Heritage Festival returns to Ogletree Gap Park in Copperas Cove
By PAMELA GRANT
After a long hiatus, the Ogletree Gap Heritage Festival has finally made its triumphant return to the park for which it is named.
The Ogletree Gap Heritage Festival, sponsored by the Copperas Cove Historical Society, took place at Ogletree Gap Park starting at 10 a.m. The fun-filled event featured a variety of entertainment including a demonstration by the 1st Cavalry Division Horse Cavalry Detachment, Native American flute playing by Chief Lasaro, martial arts by Self Defense America, storytelling by Linda Ledger and James Powell, and more. They also had pioneer demonstrations like blacksmithing, metal crafting, fire starting, native dying, and more. They offered carriage rides, various children’s games, and animals including sheep, goats, and Olaf the Longhorn. Festival-goers even had the rare chance to peek inside the old Ogletree stage stop, one of the oldest buildings in Copperas Cove.
“This is the first year we’ve been able to reestablish,” said James “Doc” Powell, a local historian and member of the Historical Society.
The stated mission of the Copperas Cove Historical Society is to celebrate and preserve the history of Copperas Cove, Texas. Their vision is to be a community that knows and honors its past through education, celebration, and preservation. The Heritage Festival is something that the city used to hold, but they hadn’t been able to do so since 2008.
Powell allowed interested eventgoers to take pictures with him and/or his doctor’s buggy from 1893 and taught them about the history of Cove. For example, in addition to being a home for the Ogletrees, the building at Ogletree Gap Park was used as a stage stop, general store, and post office. Ogletree initially applied for the city to be named “Cove”, but the name was already taken so he applied for and was granted the name “Coperas Cove” which eventually became Copperas Cove.

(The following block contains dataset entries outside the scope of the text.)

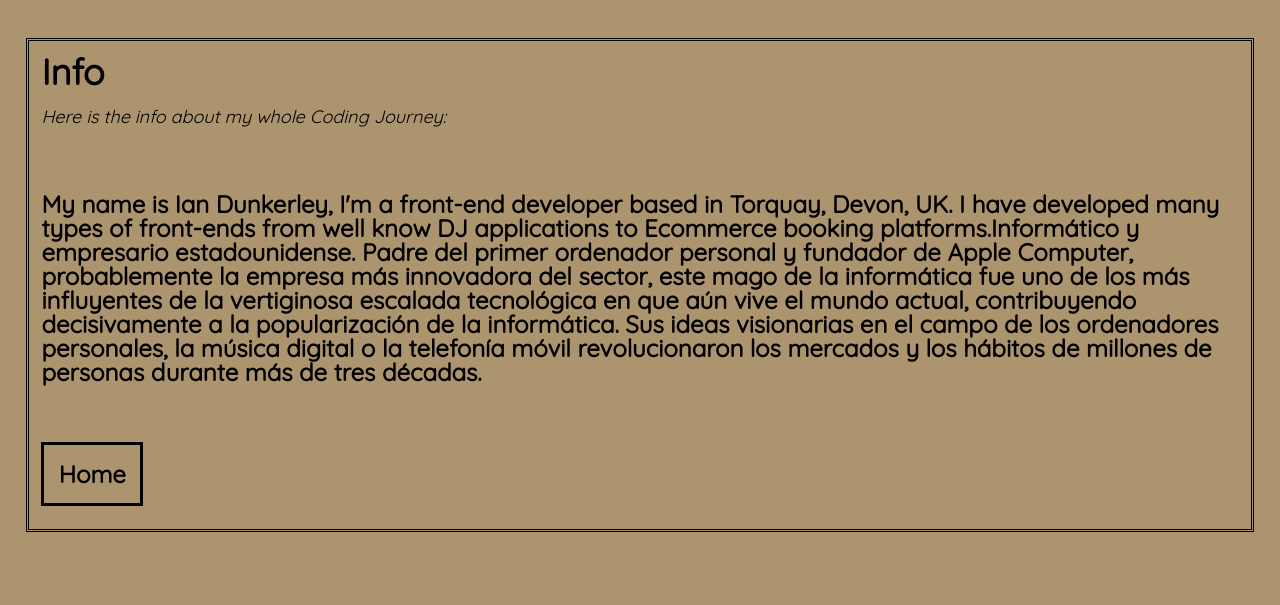
Repository: rickypcyt/ricky-react-portfolio
Page: /Info
These files come from the project's save history. The page is drawn as it stood at one moment and after a run of saves; the edit follows.
The browser window is 1280 px wide. The pictures show the whole page.
The project was rebuilt for these pictures with package versions that can differ from the ones it lists, and the page was loaded fresh each time. Also part of the build but not shown: src/Content.js, src/pages/Projects.js, src/pages/Contact.js, src/pages/WebMural.js, src/pages/NotesJS.js.

Above is the page before, as saved 2022-09-12 15:09:09.

### src/index.js
import React from "react";
import ReactDOM from "react-dom/client";
import "./index.css";
import App from "./App";
import reportWebVitals from "./reportWebVitals";
import { BrowserRouter, Routes, Route, Switch } from "react-router-dom";

const root = ReactDOM.createRoot(document.getElementById("root"));
root.render(
  <React.StrictMode>
    <BrowserRouter>
      <App />
    </BrowserRouter>
  </React.StrictMode>
);

// If you want to start measuring performance in your app, pass a function
// to log results (for example: reportWebVitals(console.log))
// or send to an analytics endpoint. Learn more: https://bit.ly/CRA-vitals
reportWebVitals();

### src/index.css
@import url("https://fonts.googleapis.com/css2?family=Quicksand");

input[type="file"] {
  display: none;
}
.container {
  top: 0%;
  left: 0%;
}
::marker {
  display: none;
}
.image-container {
  width: 100%;
  margin: auto;
  display: flex;
  flex-direction: row;
  justify-content: space-evenly;
  gap: 15px;
  padding: 10px;
}
body {
  line-height: 1;
  font-family: "Quicksand";
  font-size: large;
  margin: 2%;
  padding: 1%;
  border-style: double;
  margin-top: 3%;
  background: #ac946e;
}
ol {
  list-style: none;
  display: flex;
  padding: 0;
  justify-content: space-between;
  align-items: flex-start;
  display: flex;
  flex-wrap: wrap;
  align-content: center;
}
.content {
  position: absolute;
  right: calc(var(--pad) * 2);
  bottom: calc(var(--pad) * 2);
  white-space: nowrap;
}
.parrafo {
  line-height: 1.5;
  text-align: end;
  font-size: larger;
}
.parrafo span {
  display: block;
}
.titulo {
  margin: 0;
}
.oli {
  font-weight: bold;
  border-style: solid;
  font-size: x-large;
  padding: 1ch;
}
.descripcion {
  font-weight: lighter;
  font-style: oblique;
}
.oli:hover {
  color: black;
  border-style: dotted;
}
.page {
  padding-top: 2%;
  padding-bottom: 3%;
}
.pageContact {
  padding-top: 8%;
  padding-bottom: 9%;
}
.cabeceranavi {
  padding-bottom: 1%;
}
p {
  font-weight: bold;
}
a {
  color: black;
  text-decoration: none;
  padding: 0ch;
}
span {
  font-size: larger;
}
li {
  width: 7%;
  height: 10%;
}
ul {
  list-style-type: none;
  margin: 0%;
  display: flex;
  align-items: center;
  flex-direction: row;
  padding-top: 5%;
  padding-bottom: 5%;
  padding-left: 0%;
  justify-content: space-around;
}
.imagenes {
  display: block;
  height: auto;
  width: auto;
  padding-top: 5%;
  padding-bottom: 5%;
}

.imagenesproyect {
  position: relative;
}
.fixer {
  display: flex;
  flex-direction: row;
  justify-content: space-evenly;
  padding-bottom: 3%;
}
.overlay {
  position: absolute;
  top: 0.83cm;

  background: rgb(0, 0, 0);
  background: rgb(2, 0.3, 0.9, 0.6); /* Black see-through */
  color: #f1f1f1;
  width: 100%;
  transition: 0.5s ease;
  color: white;
  text-align: center;
  font-size: 20px;
  padding-top: 20px;
  padding-bottom: 20px;
  opacity: 0;
}
.imagenesproyect:hover .overlay {
  opacity: 1;
}
.overlay2 {
  position: absolute;
  bottom: 8%;
  background: rgb(0, 0, 0);
  background: rgba(40, 40, 40, 0.6); /* Black see-through */
  color: #f1f1f1;
  width: 100%;
  transition: 0.5s ease;
  color: white;
  text-align: center;
  font-size: 20px;
  padding-top: 20px;
  padding-bottom: 20px;
  opacity: 0;
}
.imagenesproyect:hover .overlay2 {
  opacity: 1;
}

.homeinfo {
  font-size: x-large;
}

@media screen and (max-width: 1340px) {
  .fixer {
    flex-direction: column;
    justify-content: center;
  }
  .imagenes {
    height: auto;
    width: 100%;
  }
  ol {
  }
}

.image-container {
  width: auto;
  margin: auto;
  /* display: flex; */
  flex-wrap: wrap;
  gap: 15px;
  padding: 10px;
}

.image-container img {
  max-width: 100%;
  max-height: 225px;
}

.container .image-container .image {
  border: 4px solid black;
  overflow: hidden;
  /* cursor: pointer; */
}

.container .image-container .image img {
  height: 100%;
  width: 100%;
}
@media (max-width: 700px) {
  .image-container img {
    max-height: -10px;
  }
}

.image:hover {
  transform: scale(1.15); /* (150% zoom - Note: if the zoom is too large, it will go outside of the viewport) */
}

### src/App.js
import Content from "./Content";
import Info from "./pages/Info";
import Projects from "./pages/Projects";
import Contact from "./pages/Contact";
import WebMural from "./pages/WebMural";
import NotesJS from "./pages/NotesJS";
import { Route, Routes, Switch } from "react-router-dom";

function App() {
  return (
    <>
      <Routes>
        <Route path="/" element={<Content />}/>
        <Route path="/Projects" element={<Projects />} />
        <Route path="/Info" element={<Info />} />
        <Route path="/Contact" element={<Contact />} />
        <Route path="/WebMural" element={<WebMural />} />
        <Route path="/NotesJS" element={<NotesJS />} />
      </Routes>
    </>
  );
}
export default App;

### src/pages/Info.js
import { Link, useMatch, useResolvedPath } from "react-router-dom";
export default function Info() {
  return (
    <main>
      <div id="Page">
        <div className="cabecera">
          <h1 className="titulo">Info </h1>
          <p className="descripcion">
            Here is the info about my whole Coding Journey:
          </p>
        </div>
        <div className="separador">
          <section className="page" style={{ display: "block", opacity: 1 }}>
            <div className="homeinfo">
              <p >
                My name is Ian Dunkerley, I'm a front-end developer based in
                Torquay, Devon, UK. I have developed many types of front-ends
                from well know DJ applications to Ecommerce booking
                platforms.Informático y empresario estadounidense. Padre del
                primer ordenador personal y fundador de Apple Computer,
                probablemente la empresa más innovadora del sector, este mago de
                la informática fue uno de los más influyentes de la vertiginosa
                escalada tecnológica en que aún vive el mundo actual,
                contribuyendo decisivamente a la popularización de la
                informática. Sus ideas visionarias en el campo de los
                ordenadores personales, la música digital o la telefonía móvil
                revolucionaron los mercados y los hábitos de millones de
                personas durante más de tres décadas.
              </p>
            </div>
          </section>
          <nav className="cabeceranavi">
            <ol>
              <CustomLink to="/" className="oli">
                Home
              </CustomLink>
            </ol>
          </nav>
        </div>
      </div>
    </main>
  );
}

function CustomLink({ to, children, ...props }) {
  const resolvedPath = useResolvedPath(to);
  const isActive = useMatch({ path: resolvedPath.pathname, end: true });
  return (
    <li className={isActive ? "active" : ""}>
      <Link to={to} {...props}>
        {children}
      </Link>
    </li>
  );
}

Loaded but not shown: public/index.html (common file); src/reportWebVitals.js (common file)

After the next 3 saves:
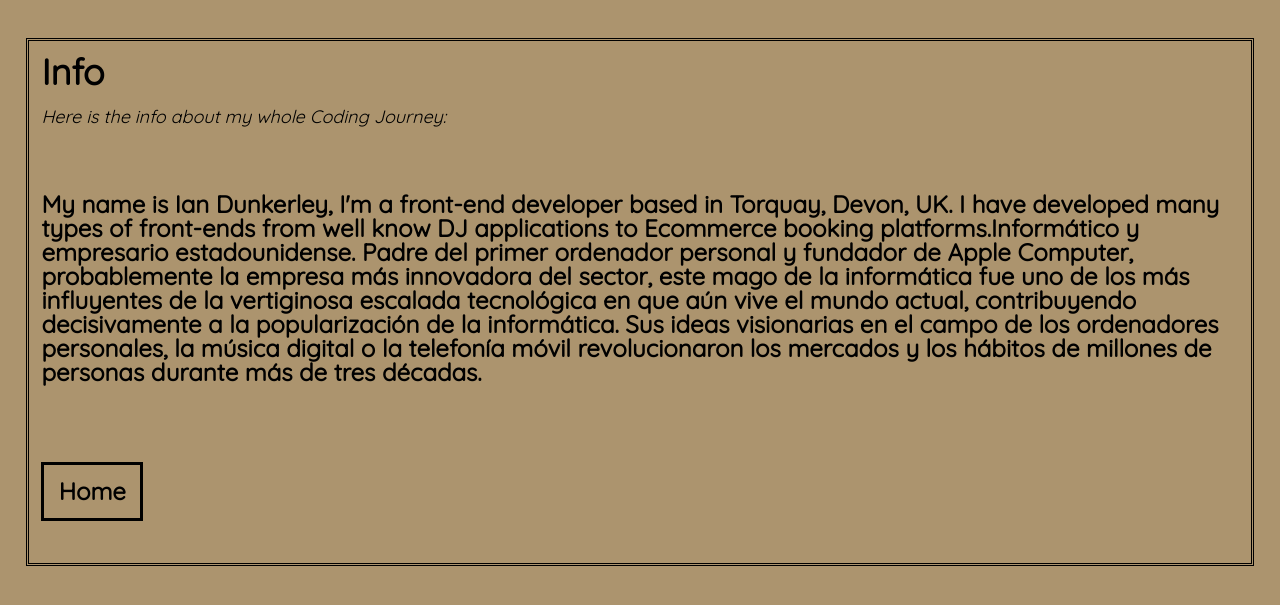
The 3 saves are shown as one change because they came seconds apart.
The last was saved 31 s later.
--- a/src/pages/Info.js
+++ b/src/pages/Info.js
@@ -12,7 +12,7 @@ export default function Info() {
         <div className="separador">
           <section className="page" style={{ display: "block", opacity: 1 }}>
             <div className="homeinfo">
-              <p >
+              <p>
                 My name is Ian Dunkerley, I'm a front-end developer based in
                 Torquay, Devon, UK. I have developed many types of front-ends
                 from well know DJ applications to Ecommerce booking
@@ -31,9 +31,9 @@ export default function Info() {
           </section>
           <nav className="cabeceranavi">
             <ol>
-              <CustomLink to="/" className="oli">
-                Home
-              </CustomLink>
+              <div className="oli">
+                <CustomLink to="/">Home</CustomLink>
+              </div>
             </ol>
           </nav>
         </div>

It was named because he’d thought the water had copper in it, but it was actually sulfur.
Powell said that he was most impressed by the tenacity of the founders of the city, “how hard they worked and how dedicated they were to the work. They were survivors.”
Throughout the demonstration by the 1st Cavalry Division Horse Cavalry Detachment, Specialist Javier Valdez made announcements, describing what techniques they were demonstrating, what the maneuvers were used for, and why they performed certain techniques.
Valdez said that they mainly perform in ceremonies and public events. Saturday’s performance included 33 horses and 4 mules. They did tricks such as jumping over obstacles and weaving in and around obstacles and other horses. The riders shot targets, cut targets, and even rescued an unmounted rider all while using traditional weapons.
“Our main efforts are public relations and recruiting,” said Valdez. “There’s more to the Army than what you think. There’s an extremely wide opportunity to do things in the US Army.
Many of the eventgoers were particularly thrilled by the 1st Cavalry Division’s demonstration.
Michelle Allen brought her son, Kaleb Smith (7), to the event. Kaleb was a big fan of the 1st Cavalry demonstration.
“I really liked them,” said Kaleb. “I liked it when the cannons were shooting…Back then, they didn’t have tanks, so they had to use horses instead of tanks because tanks weren’t invented. They had to use horses and wagons and other stuff.”
“I like all the history that’s out here, said Allen. “I like all the different vendors. The metal workers were cool. It’s a good time of year for it too. It’s not as hot. We enjoyed the vendors, and we enjoyed watching the cavalry.”
“We’re trying to bring back the history of Copperas Cove,” said Joan Kelley, event coordinator. “It’s to help educate the kids on what things were like here before compared to what it is today. There’s a lot to learn.”